I take a gulp of Montana’s fresh mountain air. The scenery on this June afternoon almost makes me forget I’m out of shape.
Archery elk season is approaching, and I’m trying to accomplish two things: Get fit and find a hunting spot. My soles and shoulders feel the three miles we’ve already put in, and I’m thankful for the glassing break.
“Buff-bow,” my almost-2-year-old daughter shouts as she looks through her dad’s binoculars. That’s toddler-speak for buffalo. No buffalo live here, but I don’t correct her. It’s fun to have her think she’s helping. My body gets a longer break while I test my patience by letting her walk a well-worn game trail. Despite our sub-1-mph pace, she slows us down even more as she points out every elk track with “buff-bow.” She also won’t let us pass “poo poo” piles on the trail without investigating.
We’re scouting an area we’ve never hunted, and the elk sign excites everyone. After identifying tracks and poking poo-poo for three-quarters of a mile, we give our toddler a snack and return her to the pack so we can resume hiking at a grownup pace. We weave through the woods, spotting occasional rubs and twice catching a good whiff of elk. We end the day with sore shoulders, an empty bag of goldfish crackers, and more hope for the season ahead because of what we found.
Scouting is important prep work for bow season, but it’s also fun, and can make for a great family-friendly excursion. My toddler is too little to understand, but every track and scat pile she pointed out told an important story. Here are some tips for summer scouting:
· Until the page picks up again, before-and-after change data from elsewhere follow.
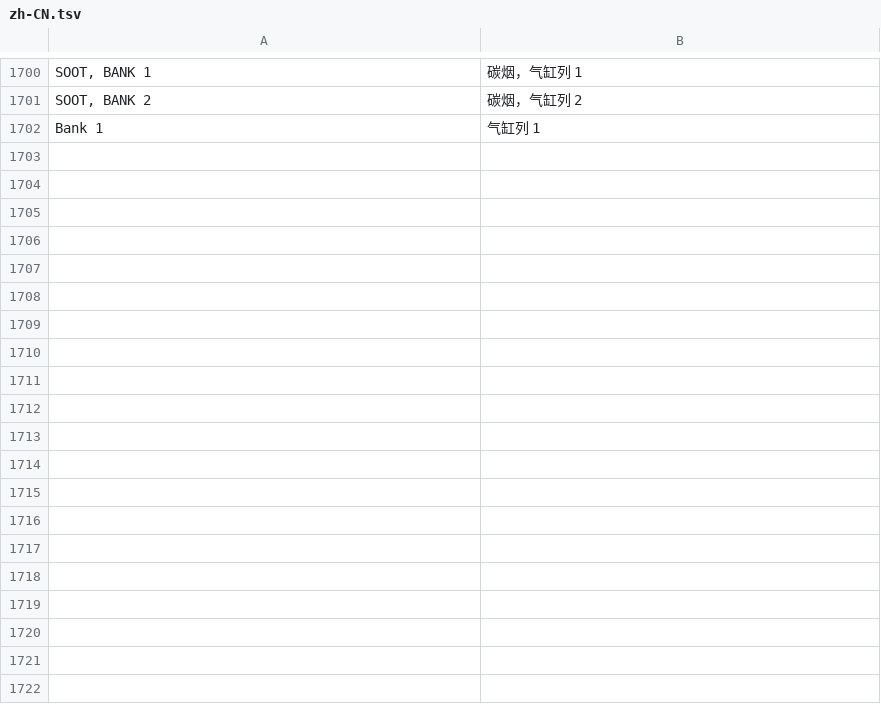
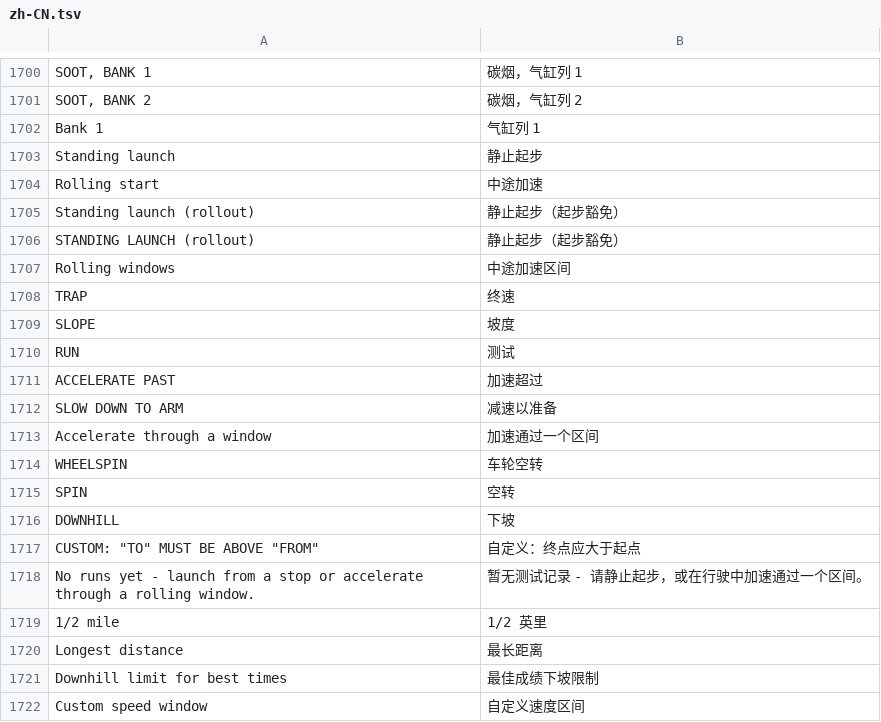
Before and after one commit to JackieZ123430/idrive7-apps-cn, a TSV file: kit/runtime/locales/zh-CN.tsv, drawn as a sheet; only a part is shown, gaps mark what is left out; the diff covers the shown part only; the diff names each change by its address in the sheet, - before the commit and + after, or states it on an @@ line.

Commit message:
Drag Timer 2.7.0: standing and rolling runs, Dragy-style verdict, slope, outside air and run details
- Tabs: Standing launch / Rolling start / Best times / History.
- Standing launch: 0-50, 0-100, 100-200, 0-200 km/h (0-30, 0-60, 60-130, 0-100 mph), 1/8 and 1/4 mile
  (1000 m or 1/2 mile as the longest distance), trap speeds. 60 ft dropped.
- Rolling start (roll_timer.js): 100-200 and 200-250 km/h (60-130, 130-160 mph), 250-300 km/h (160-190 mph)
  as a setting; timed whenever the car accelerates through a window, from a roll or within a launch.
  A split from speed shares one best time standing or rolling, without a rollout copy.
- Custom speed window (settings): standing from 0, else rolling.
- Slope (slope.js): from the acceleration sensor and the speed, per result and per run; downhill past the
  limit (1 % / 2 % / off) sets no best. VALID RUN / INVALID RUN as Dragy: slope within the limit either
  way, no rollout.
- Outside air (weather.js): temperature (EnvironmentalInformation) and pressure (OBD PID 0x33 from the DME,
  every 5 min at most, never during a run), density altitude; optional SAE J1349 corrected times with
  their own best times.
- Per run (shifts.js): top speed, elevation, upshifts from the gear signal or the rpm, marked on the trace
  and listed in History.
- New signals optional (gear, outside temperature, diagnostic link): cars without them still install.
- kit/car.js exports gearOf; es / ko / ru / zh-CN / zh-TW rows for every new text.
- test_draggy.js: 66 checks (timers, slope, weather, shifts, the app with a faked diagnostic link).

```diff
--- a/kit/runtime/locales/zh-CN.tsv
+++ b/kit/runtime/locales/zh-CN.tsv
+row 1703: Standing launch | 静止起步
+row 1704: Rolling start | 中途加速
+row 1705: Standing launch (rollout) | 静止起步（起步豁免）
+row 1706: STANDING LAUNCH (rollout) | 静止起步（起步豁免）
+row 1707: Rolling windows | 中途加速区间
+row 1708: TRAP | 终速
+row 1709: SLOPE | 坡度
+row 1710: RUN | 测试
+row 1711: ACCELERATE PAST | 加速超过
+row 1712: SLOW DOWN TO ARM | 减速以准备
+row 1713: Accelerate through a window | 加速通过一个区间
+row 1714: WHEELSPIN | 车轮空转
+row 1715: SPIN | 空转
+row 1716: DOWNHILL | 下坡
+row 1717: CUSTOM: "TO" MUST BE ABOVE "FROM" | 自定义：终点应大于起点
+row 1718: No runs yet - launch from a stop or accelerate through a rolling window. | 暂无测试记录 - 请静止起步，或在行驶中加速通过一个区间。
+row 1719: 1/2 mile | 1/2 英里
+row 1720: Longest distance | 最长距离
+row 1721: Downhill limit for best times | 最佳成绩下坡限制
+row 1722: Custom speed window | 自定义速度区间
```
Also changed, not shown: 16 added rows elsewhere in this file, kit/runtime/locales/es.tsv, kit/runtime/locales/ko.tsv, 17 other files.
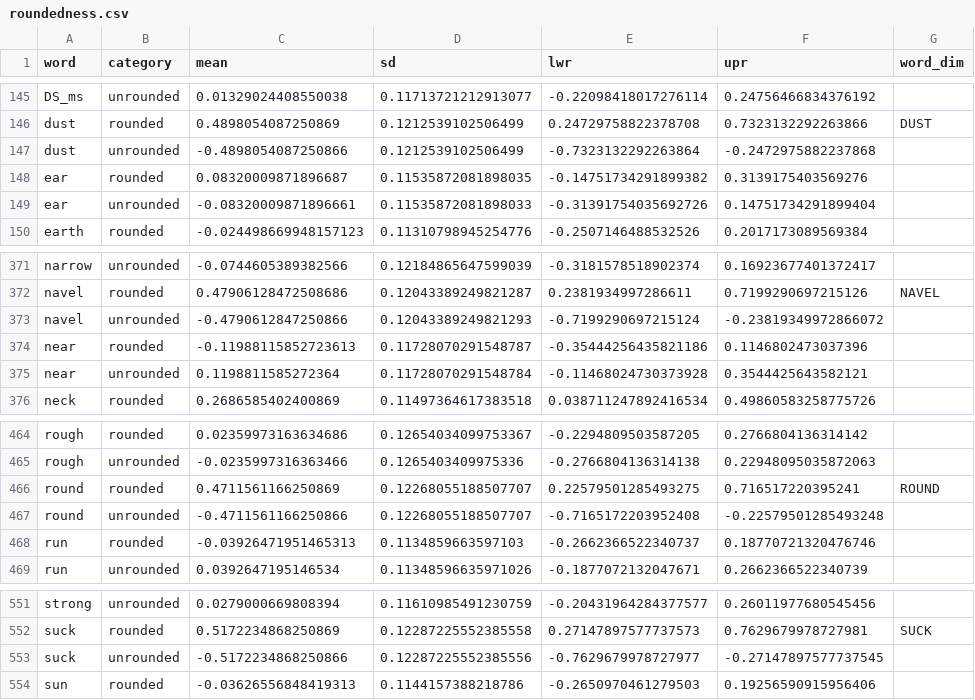
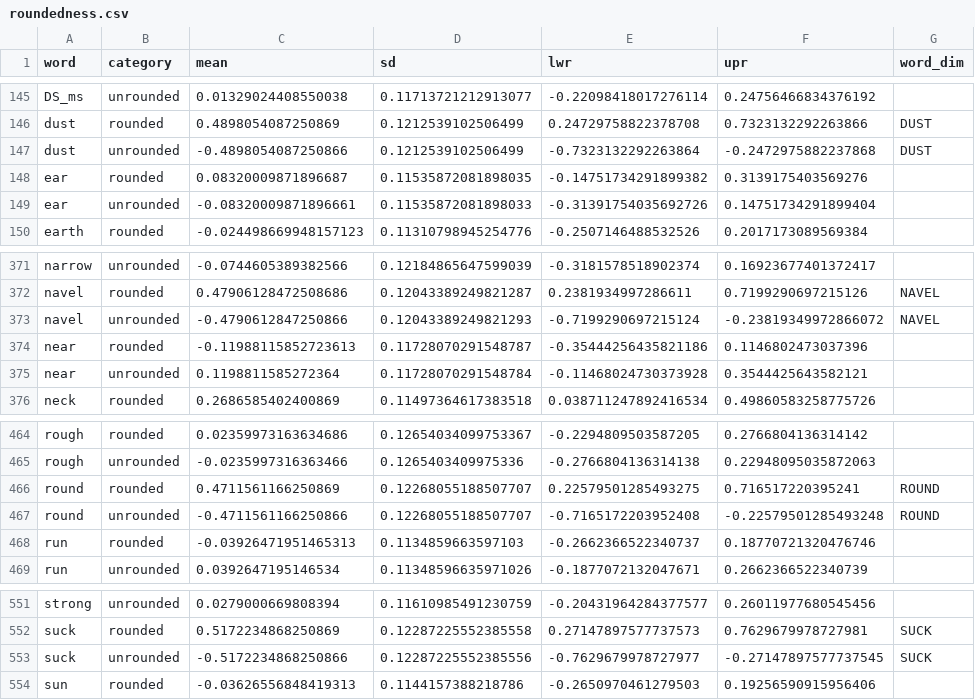
Before and after one commit to FredericBlum/replication, a CSV file: data_derived/roundedness.csv, drawn as a sheet; only a part is shown, gaps mark what is left out.

```diff
--- a/data_derived/roundedness.csv
+++ b/data_derived/roundedness.csv
@@ -146,3 +146,3 @@ DS_ms,unrounded,0.01329024408550038,0.11713721212913077,-0.22098418017276114,0.2
 dust,rounded,0.4898054087250869,0.1212539102506499,0.24729758822378708,0.7323132292263866,DUST
-dust,unrounded,-0.4898054087250866,0.1212539102506499,-0.7323132292263864,-0.2472975882237868,
+dust,unrounded,-0.4898054087250866,0.1212539102506499,-0.7323132292263864,-0.2472975882237868,DUST
 ear,rounded,0.08320009871896687,0.11535872081898035,-0.14751734291899382,0.3139175403569276,
@@ -372,3 +372,3 @@ narrow,unrounded,-0.0744605389382566,0.12184865647599039,-0.3181578518902374,0.1
 navel,rounded,0.47906128472508686,0.12043389249821287,0.2381934997286611,0.7199290697215126,NAVEL
-navel,unrounded,-0.4790612847250866,0.12043389249821293,-0.7199290697215124,-0.23819349972866072,
+navel,unrounded,-0.4790612847250866,0.12043389249821293,-0.7199290697215124,-0.23819349972866072,NAVEL
 near,rounded,-0.11988115852723613,0.11728070291548787,-0.35444256435821186,0.1146802473037396,
@@ -466,3 +466,3 @@ rough,unrounded,-0.0235997316363466,0.1265403409975336,-0.2766804136314138,0.229
 round,rounded,0.4711561166250869,0.12268055188507707,0.22579501285493275,0.716517220395241,ROUND
-round,unrounded,-0.4711561166250866,0.12268055188507707,-0.7165172203952408,-0.22579501285493248,
+round,unrounded,-0.4711561166250866,0.12268055188507707,-0.7165172203952408,-0.22579501285493248,ROUND
 run,rounded,-0.03926471951465313,0.1134859663597103,-0.2662366522340737,0.18770721320476746,
@@ -552,3 +552,3 @@ strong,unrounded,0.0279000669808394,0.11610985491230759,-0.20431964284377577,0.2
 suck,rounded,0.5172234868250869,0.12287225552385558,0.27147897577737573,0.7629679978727981,SUCK
-suck,unrounded,-0.5172234868250866,0.12287225552385556,-0.7629679978727977,-0.27147897577737545,
+suck,unrounded,-0.5172234868250866,0.12287225552385556,-0.7629679978727977,-0.27147897577737545,SUCK
 sun,rounded,-0.03626556848419313,0.1144157388218786,-0.2650970461279503,0.19256590915956406,
```
Also changed, not shown: data_derived/backness.csv, data_derived/voicing.csv, 25 other files.
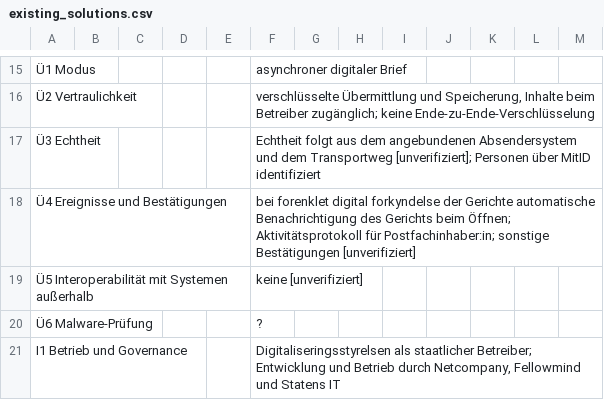
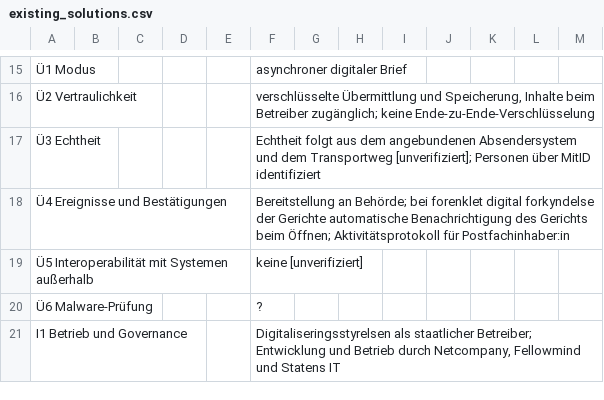
Before and after one commit to digitalservicebund/d-box-morphological-box-public, a CSV file: existing_solutions.csv, drawn as a sheet; only a part is shown, gaps mark what is left out.

```diff
--- a/existing_solutions.csv
+++ b/existing_solutions.csv
@@ -17,3 +17,3 @@
 "Ü3 Echtheit","","","","","Echtheit folgt aus dem angebundenen Absendersystem und dem Transportweg [unverifiziert]; Personen über MitID identifiziert","","","","","","",""
-"Ü4 Ereignisse und Bestätigungen","","","","","bei forenklet digital forkyndelse der Gerichte automatische Benachrichtigung des Gerichts beim Öffnen; Aktivitätsprotokoll für Postfachinhaber:in; sonstige Bestätigungen [unverifiziert]","","","","","","",""
+"Ü4 Ereignisse und Bestätigungen","","","","","Bereitstellung an Behörde; bei forenklet digital forkyndelse der Gerichte automatische Benachrichtigung des Gerichts beim Öffnen; Aktivitätsprotokoll für Postfachinhaber:in","","","","","","",""
 "Ü5 Interoperabilität mit Systemen außerhalb","","","","","keine [unverifiziert]","","","","","","",""
```
Also changed, not shown: morph_box.csv.
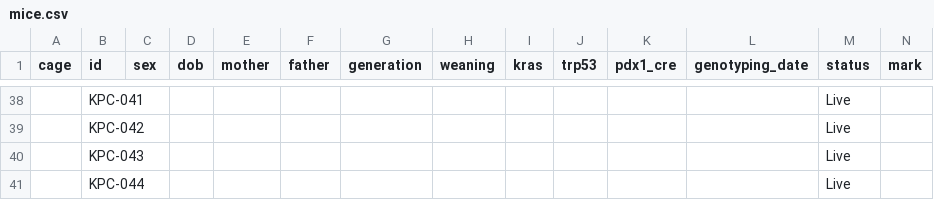
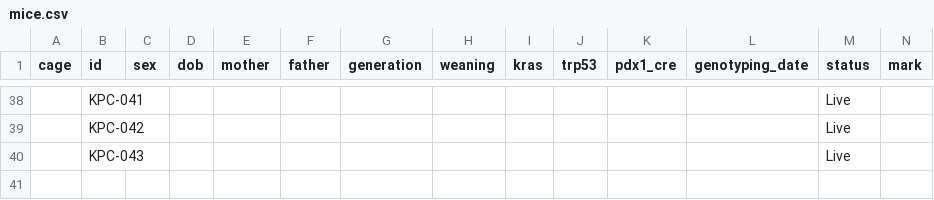
Before and after one commit to splab8247/lab-stock, a CSV file: data/mice.csv, drawn as a sheet; only a part is shown, gaps mark what is left out; rows hold the shown columns only; the diff names each change by its address in the sheet, - before the commit and + after, or states it on an @@ line.

Commit message:
마우스 KPC-044 삭제 (정윤지_PC)

```diff
--- a/data/mice.csv
+++ b/data/mice.csv
-row 41:  | KPC-044 |  |  |  |  |  |  |  |  |  |  | Live
```
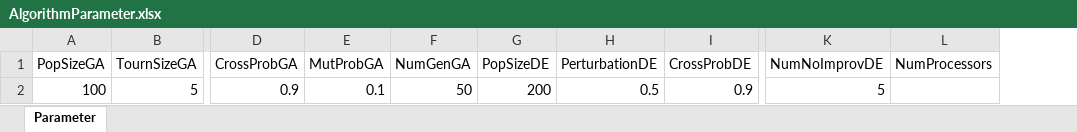
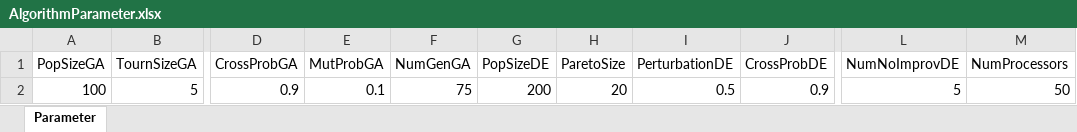
Before and after one commit to J-A-St/moc_retrofit_ga_de, an Excel workbook: data/AlgorithmParameter.xlsx, sheet Parameter, drawn as a sheet; only a part is shown, gaps mark what is left out; values as stored, in another font and other column widths than the file's, no borders; addresses are those after the commit; the diff names each change by its address in the sheet, - before the commit and + after, or states it on an @@ line.

Commit message:
Added a Pareto front size limit variable

```diff
--- a/data/AlgorithmParameter.xlsx (sheet Parameter)
+++ b/data/AlgorithmParameter.xlsx (sheet Parameter)
+column H (ParetoSize), row 2: 20
-F2 (NumGenGA): 50
+F2 (NumGenGA): 75
-M2 (NumProcessors): (empty)
+M2 (NumProcessors): 50
```
Also changed, not shown: data/AlgorithmParameter_short_comp.xlsx, 2 other files.
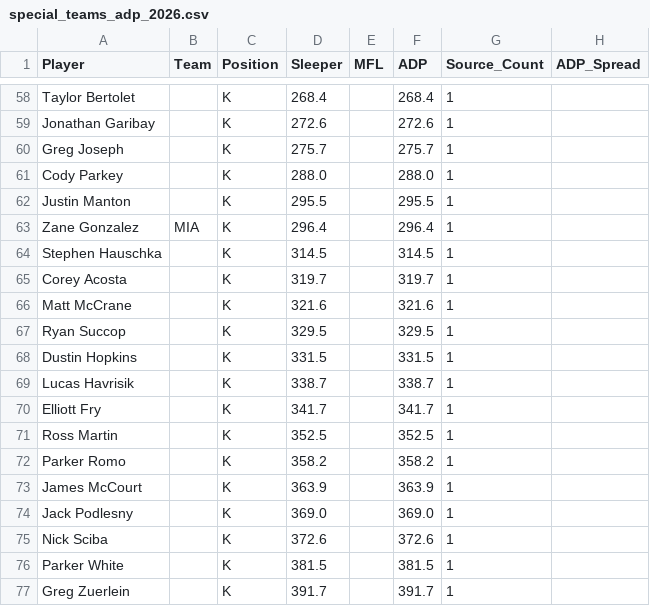
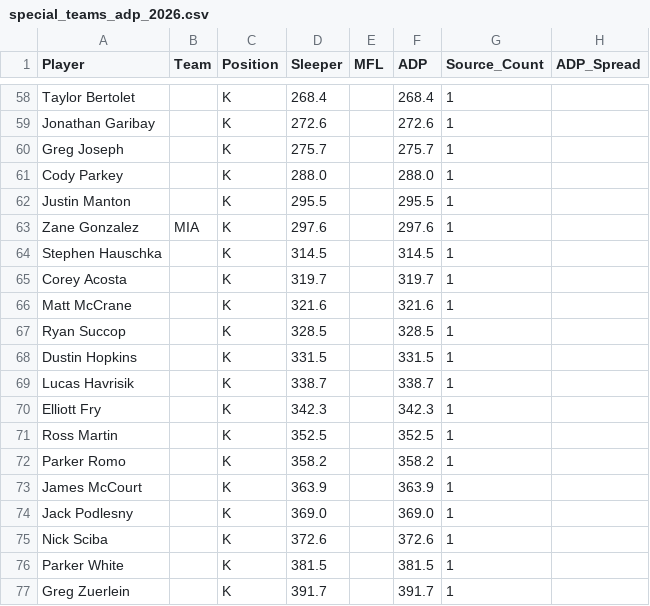
Before and after one commit to RealDiceflame/ProjectFootMoneyball, a CSV file: data/ADP/special_teams_adp_2026.csv, drawn as a sheet; only a part is shown, gaps mark what is left out; the diff covers the shown part only; the diff names each change by its address in the sheet, - before the commit and + after, or states it on an @@ line.

```diff
--- a/data/ADP/special_teams_adp_2026.csv
+++ b/data/ADP/special_teams_adp_2026.csv
-D63 (Sleeper): 296.4
+D63 (Sleeper): 297.6
-F63 (ADP): 296.4
+F63 (ADP): 297.6
-D67 (Sleeper): 329.5
+D67 (Sleeper): 328.5
-F67 (ADP): 329.5
+F67 (ADP): 328.5
-D70 (Sleeper): 341.7
+D70 (Sleeper): 342.3
-F70 (ADP): 341.7
+F70 (ADP): 342.3
```
Also changed, not shown: 2 added rows, 2 removed rows and 14 edited cells elsewhere in this file, data/ADP/combined_adp_2026.csv, 7 other files.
Before looking for a hunting area, know what to look for. Study the species you plan to hunt. Learn its habits and preferred habitats, which helps identify potential locations. For example, elk often travel far during the year. Their winter and summer ranges might be miles from their fall range. If you find sheds and tracks, how do you know it means elk are there during bow season? Bow season for elk overlaps September’s rut, which is when bull elk rub their antlers against trees. Rubs indicate elk use that area during fall.
A white-tailed deer’s home range is much smaller, but that doesn’t mean it’s easier to scout. The whitetail’s habits differ by the season, too. If your state’s bow season is open during early autumn, watch for rubs. If the season opens during late fall or winter, bucks are in the rut, which generally makes them more active in daylight. Some bucks also expand their range in their search for does.
Knowledge of your quarry’s seasonal habits helps you identify hunting locations.
Wildlife leave many other signs alerting hunters to their whereabouts. You should also watch for beds, tracks, scrapes, sheds, antlers and game trails as you scout.
Elk, deer and moose rub their antlers against trees and saplings in early fall. These rubs mark territory and intimidate the competition. During summer scouting look for rubs from the previous fall, which look like someone used a wood rasp to remove bark from the trees.
Who can explain why piles of poop so excite youngsters? Whatever the reason, scat tells important stories about wildlife habitat, so learn to identify your quarry’s deposits. Animals often drop scat while drinking, eating and walking trails. If you find lots of it, you’re in an area where animals often hang out.
Deer, elk and moose shed their antlers during winter and into early spring before growing a new set. Hunting for shed antlers is a popular pastime. Sheds make great decorations, but they also provide clues about animals living in the area.
Scrapes relay scent and visual information left by elk, deer and moose in the weeks leading up to the rut. These animals paw away debris to expose soil. They also pee into their scrapes, and then lick, lightly chew and rub their forehead on an overhanging branch.
All animals need basics like food, water and shelter to survive. Look for food sources while scouting. Creek bottoms are excellent places to find sign because they provide water and they’re natural travel corridors. Heavily used game trails often lead to beds and shelter. Prey animals use thick cover to sleep and hide from predators.
Scouting public lands is a fun exploratory mission because you never know what you’ll find. Use topographical maps to look for areas with suitable habitat, and review land-use regulations. For example, some areas aren’t open to ATVs and other motorized vehicles. These regulations also offer clues about hunting pressure you might face. Use the map, GPS unit and/or smartphone app to mark where you spot sign.
Don’t wait until the last minute to ask permission to hunt private lands. Call or make the request in person in early summer. Asking in advance is respectful and gives you more opportunities to get to know the landowner. Introduce yourself and hunting partners, and reassure them you’re ethical and respectful.
Give the landowner your contact information, including a vehicle description. If you receive permission, offer to help the landowner plant trees, fix fences, pick up trash or do other chores. If you’re denied permission, remain courteous and respectful, and don’t let it discourage you from asking someone else.
Even after you’ve worked hard to find the perfect hunting spot, go find another. Your hunting locations could be separated by miles or just a few hundred yards the opposite direction.
Scout several locations before fall because you never know what might happen in the weeks ahead. Hunting pressure, wind and weather conditions, or even wildfires and other factors could rule out your first choice, so it’s always good to have another spot ready. The more scouting and prep work you do now, the more likely you’ll find success this fall.